The professor's muttering while he worked was a form of teaching. He felt inside the cavity and described each organ simply.
Then he began the cutting, cauterizing, and irrigating. It all seemed so everyday, so unpretentious; merely a workshop with special tools. It called to mind a print of Rembrandt's, The Goldsmith; a plain-looking, middle-aged, careworn man creating something more enduring than himself. I also associated the surgical gown with seventeenth-century robes in the etching. The professor's personality was full and unique, and so my attention was not on the props around. It made the room hushed and surroundings appear ordinary.
By afternoon, the professor suggested that the medical student take a five-minute break so he could soak his hands in cool sterile water to revive his circulation. The woman anesthesiology resident checked the patient's blood pressure and the intravenous drip. The chief resident in anesthesiology came in to check her from time to time. The anesthesiologist assumed the role of the supportive physician, as he was the one who was with the patient before the surgery, put him to sleep, stayed with him during the operation and kept him alive (breathing), and got him to awake afterward.
The professor listened to the comments of his chief resident, and offered in a joking way twenty-five dollars to anyone who could locate some bile juice. By now it was 3:00 P.M.
The next day, the student told me he had been excused at 6:00 P.M. to get some orange juice and rescrub, that the procedure had lasted until 9:30 P.M. They finally had to cut the lower lobe of the liver and do a bypass. He said how much he admired the professor. "Why, he is a big, big man. He did three operations like this the last two months that another surgeon might only do once in a lifetime." He had been nice to the student in the little conversation he had had with him.
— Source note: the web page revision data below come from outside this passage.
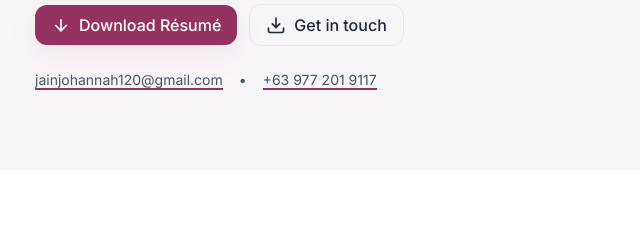
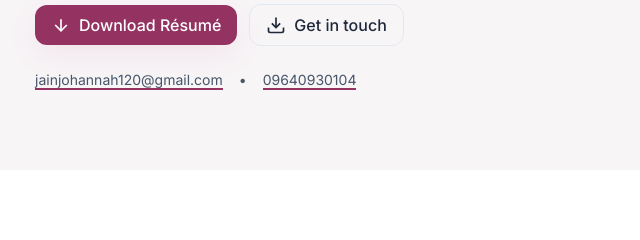
Before and after one commit to JohannahCassandra/My-Portfolio, a plain HTML site: page index.html in a window 1280 px wide. Shown: the part 537-777 px from the top of the page, 61-701 px from the left. Drawn offline with nearby package versions, Linux system fonts and the light colour scheme.

Commit message:
Update index.html

```diff
--- a/index.html
+++ b/index.html
@@ -117,7 +117,7 @@
           <div class="mt-6 flex items-center gap-4 text-sm text-slate-600">
             <a href="mailto:jainjohannah120@gmail.com" class="link-underline">jainjohannah120@gmail.com</a>
             <span aria-hidden="true">•</span>
-            <a href="tel:+639772019117" class="link-underline">+63 977 201 9117</a>
+            <a href="tel:+639772019117" class="link-underline">09640930104</a>
           </div>
         </div>
         <div class="md:justify-self-end">
```
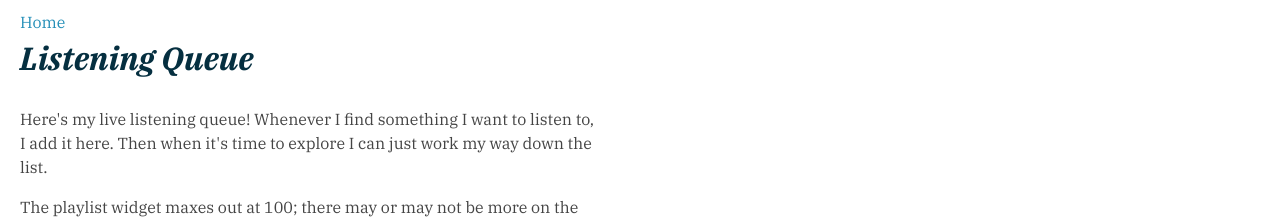
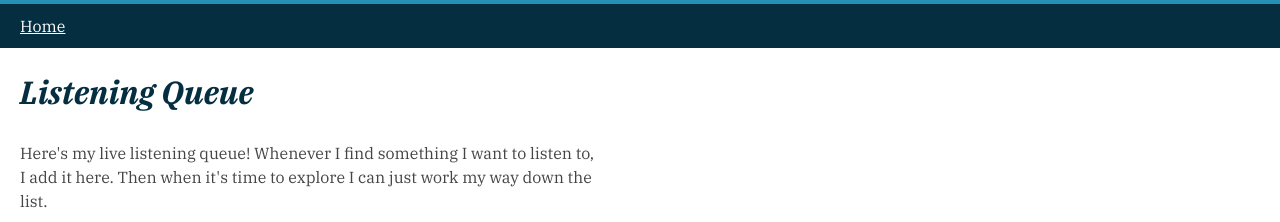
Before and after one commit to mniebling/mniebling.github.io, an Eleventy site: page posts/queue/index.md in a window 1280 px wide. Shown: the top 222 px of the page. Built offline with nearby package versions, Linux system fonts and the light colour scheme; Eleventy itself is replaced by a stand-in of ours; files that its build step writes are made by us from their sources; what outdent would draw is missing.

Commit message:
Tweak post layout

```diff
--- a/css/post.css
+++ b/css/post.css
@@ -1,6 +1,18 @@
 .post-links {
-  margin: 0 20px;
-  padding-top: 10px;
+  background: var(--color-dark);
+  border-top: 4px solid var(--color-primary);
+  padding: 10px 20px;
+  margin-bottom: 20px;
+}
+
+.post-links a {
+  color: white;
+  text-decoration: underline;
+}
+
+.post-links a:hover,
+.post-links a:active {
+  color: var(--color-light);
 }
 
 .post-meta {
--- a/css/styles.css
+++ b/css/styles.css
@@ -6,6 +6,7 @@
 html {
   --color-primary: #258fb8;
   --color-dark: #052f40;
+  --color-light: #33c1f8;
 
   height: 100%;
 }
```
Excerpt & image from: Lesser, May H. The Art of Learning Medicine. New York: Appleton-Century Crofts; 1974. p. 262-3.